Held at the historic First Baptist Church Toronto, first established by underground fugitive slaves in 1826, and presented in collaboration with the Canadian Black Caucus, this event is part of an ongoing effort to inspire more active political engagement in the Black community.
Glover will speak on the importance of political engagement and how involvement in the political process can change the world. Glover was once a member of the Black Student Union, one of three organizations that staged the longest student walkout in US history. That five-month strike led to the creation of the first Department of Black Studies and the first School of Ethnic Studies in the US. Today, Glover continues to be an advocate for several social and political causes including immigrants rights and union activism.
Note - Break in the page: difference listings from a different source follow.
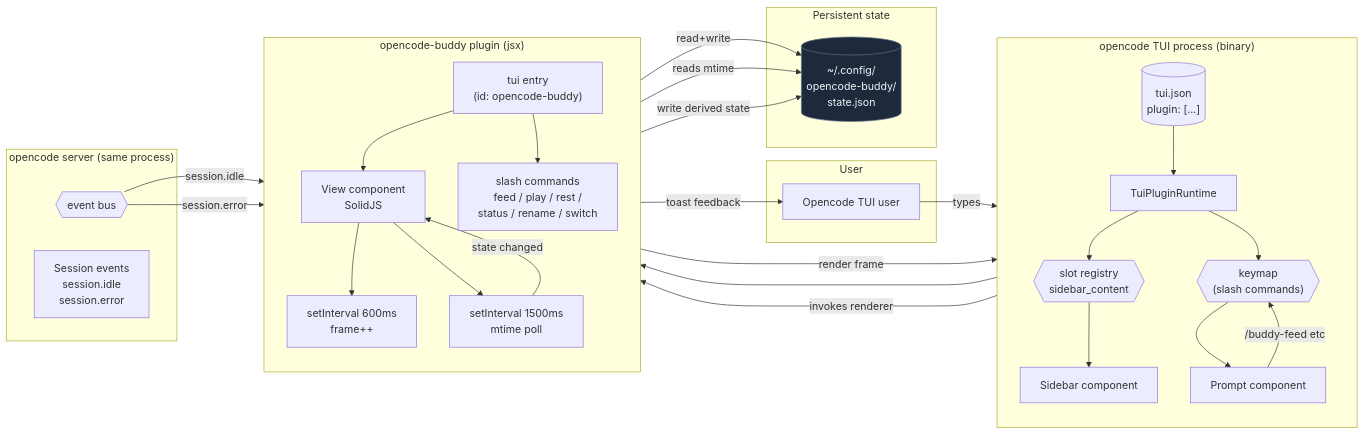
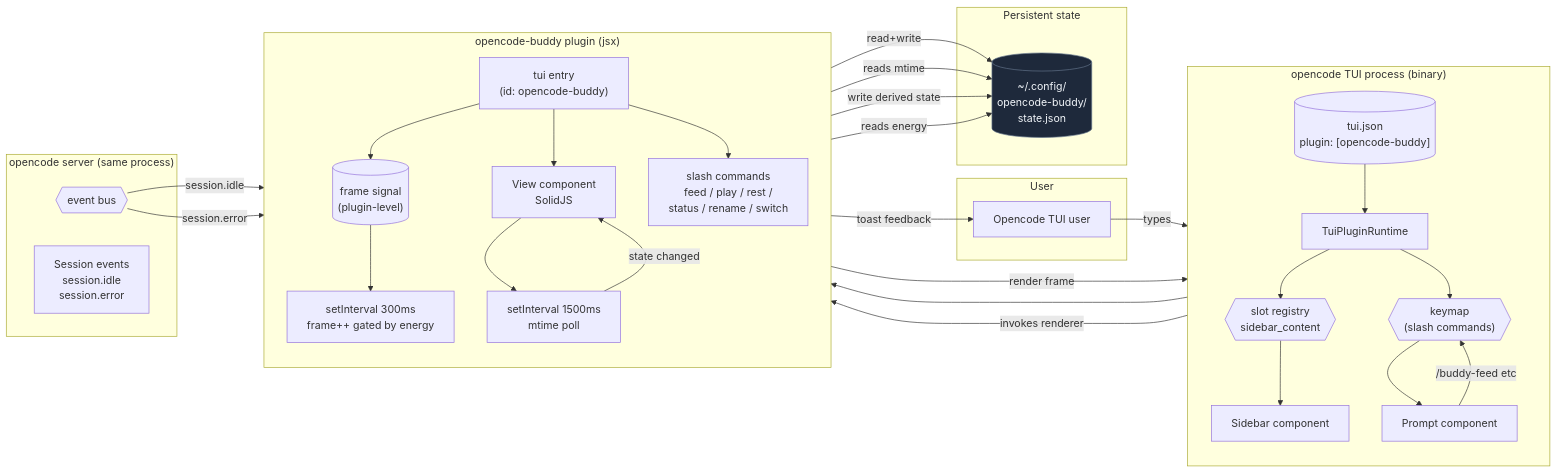
Before and after one commit to AMark-CS/opencode-buddy: the diagram in README.md, drawn with Mermaid. The commit also changed other lines of this file, not shown here.

First line of the commit message:
docs: refresh README for 0.3.7 architecture (plugin-level frame signal)

````diff
--- a/README.md
+++ b/README.md
@@ -109,62 +122,65 @@
 ```mermaid
 flowchart LR
     subgraph User
         U[Opencode TUI user]
     end
 
     subgraph OpencodeTUI["opencode TUI process (binary)"]
         direction TB
-        Config[("tui.json<br/>plugin: [...]")]
+        Config[("tui.json<br/>plugin: [opencode-buddy]")]
         Runtime[TuiPluginRuntime]
         Sidebar[Sidebar component]
         Prompt[Prompt component]
         Slots{{"slot registry<br/>sidebar_content"}}
         Keymap{{"keymap<br/>(slash commands)"}}
 
         Config --> Runtime
         Runtime --> Slots
         Runtime --> Keymap
         Slots --> Sidebar
         Keymap --> Prompt
     end
 
     subgraph Buddy["opencode-buddy plugin (jsx)"]
         direction TB
         TUIEntry["tui entry<br/>(id: opencode-buddy)"]
         View[View component<br/>SolidJS]
-        AnimTick[setInterval 600ms<br/>frame++]
+        FrameSignal[("frame signal<br/>(plugin-level)")]
+        AnimTick[setInterval 300ms<br/>frame++ gated by energy]
         RefreshTick[setInterval 1500ms<br/>mtime poll]
         SlashCmds["slash commands<br/>feed / play / rest /<br/>status / rename / switch"]
 
+        TUIEntry --> FrameSignal
         TUIEntry --> View
         TUIEntry --> SlashCmds
-        View --> AnimTick
+        FrameSignal --> AnimTick
         View --> RefreshTick
     end
 
     subgraph State["Persistent state"]
         StateFile[("~/.config/<br/>opencode-buddy/<br/>state.json")]
     end
 
     subgraph OpencodeServer["opencode server (same process)"]
         Bus{{"event bus"}}
         Sessions[Session events<br/>session.idle<br/>session.error]
     end
 
     U -->|types| Prompt
     Prompt -->|/buddy-feed etc| Keymap
     Keymap --> SlashCmds
     SlashCmds -->|read+write| StateFile
     SlashCmds -->|toast feedback| U
 
     Slots -->|invokes renderer| View
     View -->|render frame| Sidebar
     View -->|reads mtime| StateFile
     RefreshTick -->|state changed| View
     Bus -->|session.idle| View
     Bus -->|session.error| View
     View -->|write derived state| StateFile
+    AnimTick -->|reads energy| StateFile
 
     classDef store fill:#1e293b,stroke:#64748b,color:#f1f5f9
     class StateFile store
 ```
````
Now, two years into the United Nations Decade for Recognition of African People, Chapman hopes Glover’s talk will help to encourage people of all ages to become more aware of their political power and influence and how they can exercise it.